Microfissures of thermal origin were investigated in granitic rock specimens, taken from the area of a heater test performed at the Stripa Test Site in Sweden. Optical and electron microscope techniques were simultaneously applied to obtain a complete information of the rock microfractography related to the texture and mineralogy. This microfractography network was quantified by digital image processing. Original microphotographs were digitized by a flat microdensiometer. Then, segmentation, thinning and line-following algorithms were successively applied for enhancing, detecting and measuring the microfissures. The described technique was applied to material subjected to one, slow in situ heating cycle reaching a maximum temperature of about 2200C and to non-heated material taken from the same area. No significant differences in the fissuration density were detected when comparing heated and non-heated material.


A Swedish-American co-operative research program on radioactive waste storage in mined caverns is currently in progress in the Stripa Mine in Sweden (Whitherspoon and Degerman, 1978). The field experiments of the program were initiated 1977, and among the early activities was an in situ, pilot heater test, performed by the Department of Rock Mechanics, University of Luleå, under sponsorship of the KBS Project (Carlsson, 1978). The pilot heater test was followed by a laboratory investigation of the heated material. The investigation concerned possible, chemical and mechanical, micro-scale effects of the artificial heating cycle applied to the rock. Special attention was paid to the state of microfissuration of the material (Leijon et al, 1980). This paper presents the technique applied for the observation and quantification of the micro-crack features of the Stripa Granite. The microcrack density, as observed in both heated and non-heated specimens is evaluated and compared. Several methods have been considered in the past for evaluation of microfissuration of rock. The different manual and automatic procedures are so far tedious and sometimes, when applied to difficult situations under petrographic microscopy, of a very low viability. Among those of automatic character stands out those commercial available; from the 60', analogic systems, in which the microscope is connected to a black and white TV system.

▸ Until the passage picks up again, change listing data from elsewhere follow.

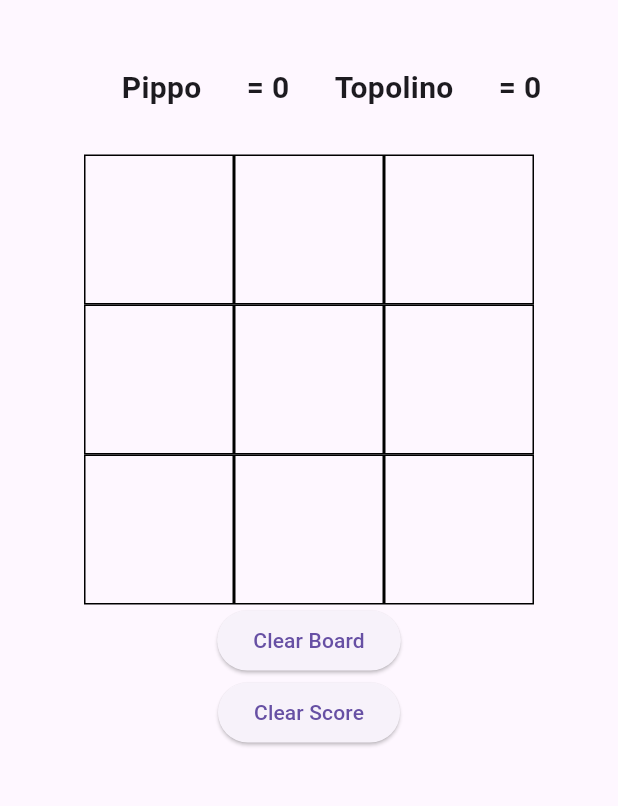
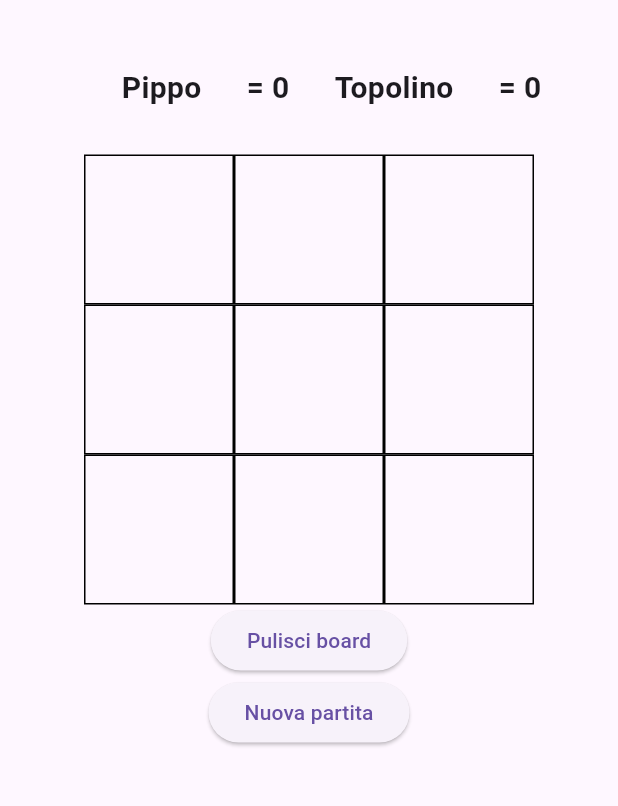
Before and after one commit to Alimentiamoci-SRL-Societa-Benefit/flutter_tic_tac_toe, a Flutter app: the screen it shows after launch, on a phone screen of 412 x 824 dp, the part 63-869 px from its top. Run offline on Flutter 3.47's test engine with Material 3 defaults, Android fonts, the phone set to English and light mode, and no system bars.

Commit message:
refactor | add score field in player object

```diff
--- a/lib/main.dart
+++ b/lib/main.dart
@@ -38,15 +38,13 @@ class _TicTacToePageState extends State<TicTacToePage> {
   late Player player1;
   late Player player2;
   bool isPlayer1Turn = true;
-  int player1Score = 0;
-  int player2Score = 0;
   List<String> displayElement = ['', '', '', '', '', '', '', '', ''];
   int filledBoxes = 0;
 
   @override
   void initState() {
-    player1 = Player(name: widget.player1Name, sign: 'X');
-    player2 = Player(name: widget.player2Name, sign: 'O');
+    player1 = Player(name: widget.player1Name, sign: 'X', score: 0);
+    player2 = Player(name: widget.player2Name, sign: 'O', score: 0);
 
     super.initState();
   }
@@ -72,7 +70,7 @@ class _TicTacToePageState extends State<TicTacToePage> {
                 ),
               ),
               Text(
-                "= $player1Score",
+                "= ${player1.score}",
                 style: const TextStyle(
                   fontSize: 20,
                   fontWeight: FontWeight.bold,
@@ -89,7 +87,7 @@ class _TicTacToePageState extends State<TicTacToePage> {
                 ),
               ),
               Text(
-                "= $player2Score",
+                "= ${player2.score}",
                 style: const TextStyle(
                   fontSize: 20,
                   fontWeight: FontWeight.bold,
@@ -150,11 +148,11 @@ class _TicTacToePageState extends State<TicTacToePage> {
           ),
           ElevatedButton(
             onPressed: _clearBoard,
-            child: const Text("Clear Board"),
+            child: const Text("Pulisci board"),
           ),
           ElevatedButton(
-            onPressed: _clearScore,
-            child: const Text("Clear Score"),
+            onPressed: _startNewGame,
+            child: const Text("Nuova partita"),
           ),
         ],
       ),
@@ -253,12 +251,12 @@ class _TicTacToePageState extends State<TicTacToePage> {
     filledBoxes = 0;
   }
 
-  void _clearScore() {
+  void _startNewGame() {
     _clearBoard();
 
     setState(() {
-      player2Score = 0;
-      player1Score = 0;
+      player1.score = 0;
+      player2.score = 0;
     });
   }
 
@@ -281,9 +279,9 @@ class _TicTacToePageState extends State<TicTacToePage> {
           );
         });
     if (winnerSign == player1.sign) {
-      player1Score++;
+      player1.score++;
     } else if (winnerSign == player2.sign) {
-      player2Score++;
+      player2.score++;
     }
   }
 }
@@ -317,11 +315,13 @@ class TicTacToeBox extends StatelessWidget {
 }
 
 class Player {
-  const Player({
+  Player({
     required this.name,
     required this.sign,
+    this.score = 0,
   });
 
   final String name;
   final String sign;
+  int score;
 }
```
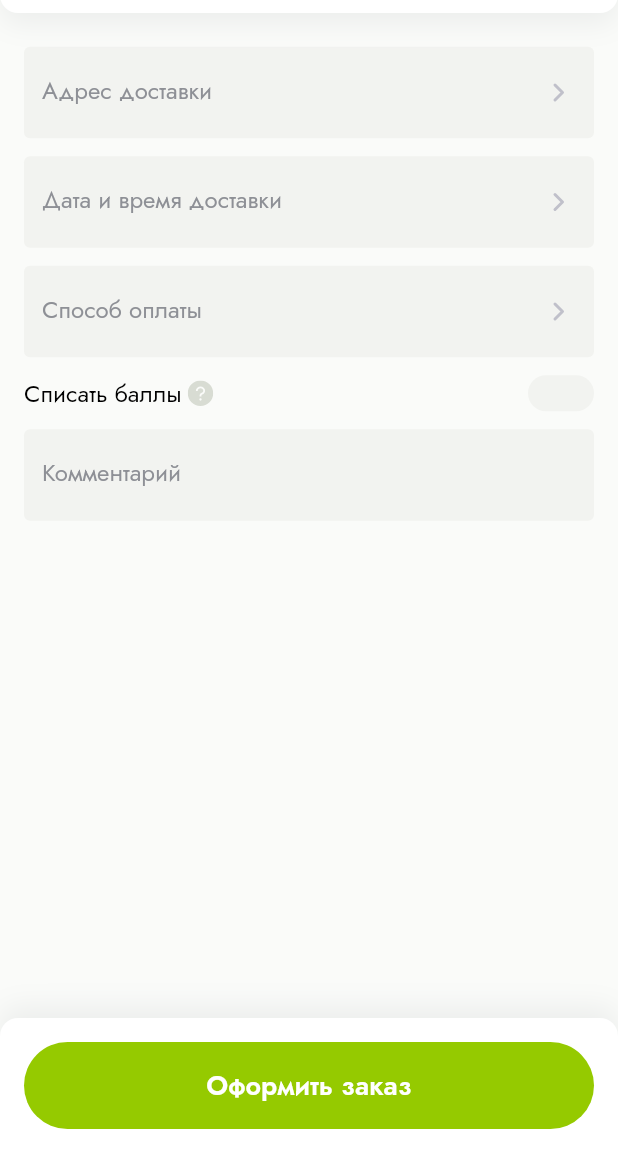
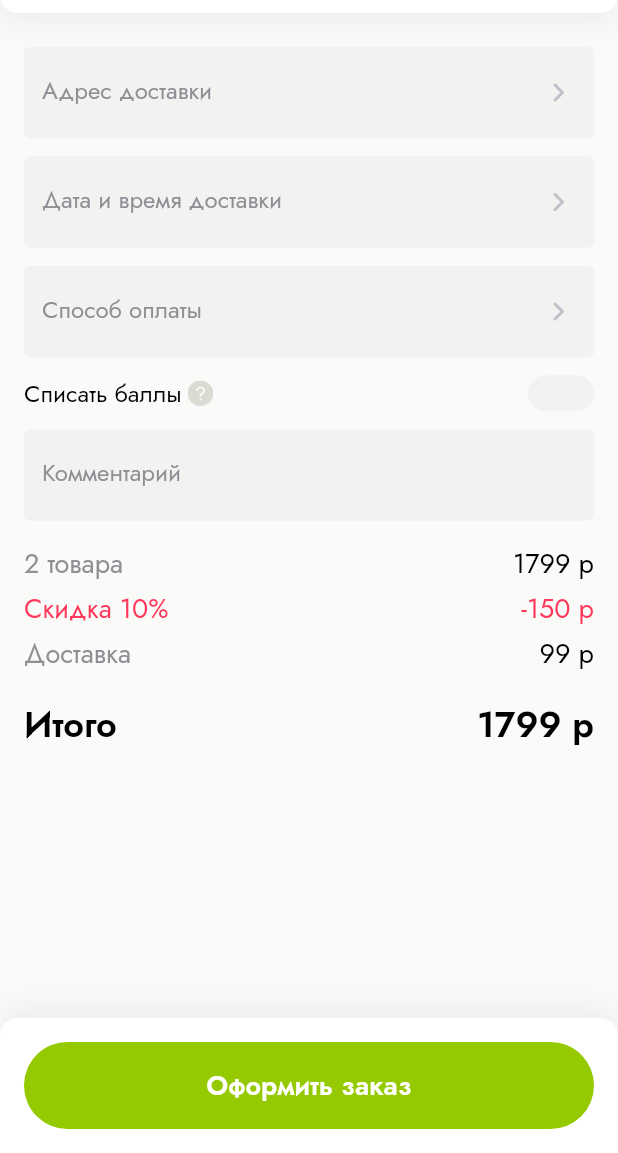
Before and after one commit to abezuglova/shop_app, a Flutter app: the screen it shows after launch, on a phone screen of 412 x 824 dp, the part 83-1236 px from its top. Run offline on Flutter 3.47's test engine with Material 2 defaults, Android fonts, the phone set to English and light mode, and no system bars; our stand-ins replace flutter_svg, freezed_annotation, google_fonts, smooth_page_indicator; generated files the repository leaves out were written again.

Commit message:
checkout price widget added

```diff
--- a/lib/presentation/pages/checkout_page/screens/checkout_screen.dart
+++ b/lib/presentation/pages/checkout_page/screens/checkout_screen.dart
@@ -1,6 +1,7 @@
 import 'package:flutter/material.dart';
 import 'package:third_task/domain/entities/entities.dart';
 import 'package:third_task/presentation/pages/checkout_page/widgets/checkout_fields_widget.dart';
+import 'package:third_task/presentation/pages/checkout_page/widgets/checkout_price_widget.dart';
 import 'package:third_task/presentation/utils/app_colors.dart';
 import 'package:third_task/presentation/utils/app_fonts.dart';
 
@@ -16,6 +17,10 @@ class CheckoutScreen extends StatelessWidget {
           padding: const EdgeInsets.symmetric(horizontal: 16, vertical: 22.5),
           children: [
             CheckoutFieldsWidget(
+              order: order,
+            ),
+            const SizedBox(height: 16),
+            CheckoutPriceWidget(
               order: order,
             ),
           ],
--- /dev/null
+++ b/lib/presentation/pages/checkout_page/widgets/checkout_price_widget.dart
@@ -0,0 +1,80 @@
+import 'package:flutter/material.dart';
+import 'package:third_task/domain/entities/entities.dart';
+import 'package:third_task/presentation/utils/app_colors.dart';
+import 'package:third_task/presentation/utils/app_fonts.dart';
+
+class CheckoutPriceWidget extends StatelessWidget {
+  final Order order;
+  const CheckoutPriceWidget({super.key, required this.order});
+
+  @override
+  Widget build(BuildContext context) {
+    return Column(
+      children: [
+        Row(
+          mainAxisAlignment: MainAxisAlignment.spaceBetween,
+          children: [
+            Text(
+              '${order.productList.length} товара',
+              style: AppFonts.regular18.copyWith(
+                color: AppColors.secondaryTextColor,
+              ),
+            ),
+            Text(
+              '${order.generalPrice} р',
+              style: AppFonts.regular18,
+            ),
+          ],
+        ),
+        const SizedBox(height: 4),
+        Row(
+          mainAxisAlignment: MainAxisAlignment.spaceBetween,
+          children: [
+            Text(
+              'Скидка 10%',
+              style: AppFonts.regular18.copyWith(
+                color: AppColors.discountColor,
+              ),
+            ),
+            Text(
+              '-${order.generalDiscount} р',
+              style: AppFonts.regular18.copyWith(
+                color: AppColors.discountColor,
+              ),
+            ),
+          ],
+        ),
+        const SizedBox(height: 4),
+        Row(
+          mainAxisAlignment: MainAxisAlignment.spaceBetween,
+          children: [
+            Text(
+              'Доставка',
+              style: AppFonts.regular18.copyWith(
+                color: AppColors.secondaryTextColor,
+              ),
+            ),
+            Text(
+              '${order.deliveryPrice} р',
+              style: AppFonts.regular18,
+            ),
+          ],
+        ),
+        const SizedBox(height: 16),
+        Row(
+          mainAxisAlignment: MainAxisAlignment.spaceBetween,
+          children: [
+            Text(
+              'Итого',
+              style: AppFonts.semiBold24_144_5,
+            ),
+            Text(
+              '${order.generalPrice} р',
+              style: AppFonts.semiBold24_144_5,
+            ),
+          ],
+        ),
+      ],
+    );
+  }
+}
--- a/lib/presentation/utils/app_fonts.dart
+++ b/lib/presentation/utils/app_fonts.dart
@@ -195,11 +195,11 @@ abstract class AppFonts {
     fontWeight: FontWeight.w600,
     height: 1.3,
   );
-  static final TextStyle semiBold24 = GoogleFonts.jost(
+  static final TextStyle semiBold24_144_5 = GoogleFonts.jost(
     color: Colors.black,
     fontSize: 24,
     fontWeight: FontWeight.w600,
-    height: 1.3,
+    height: 1.445,
   );
   static final TextStyle bold11 = GoogleFonts.jost(
     color: Colors.black,
```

The microfissures have to be electronically discriminated on the TV screen, by means of brightness and contrast and later evaluated by analog methods. In the particular case of the Stripa Granite, with a very light microfissure network, those methods could not render satisfactory results on account of their low sensitivity and the lack of a precise procedure to enhance and delimite the microfissures. For that reason a recently developed automatic method, based on digital processing techniques on microscope images could be more successfully applied. A detailed description of this method, especially applied to the difficult microfissuration network of the Stripa Granite, is given in this paper.


A crosscut of the heater test area, from which all studied rock specimens were taken, is shown in Fig. 1. A central main heater and three peripheral heaters were positioned, remote from excavations, in downwards oriented boreholes.

This content is only available via PDF.
You can access this article if you purchase or spend a download.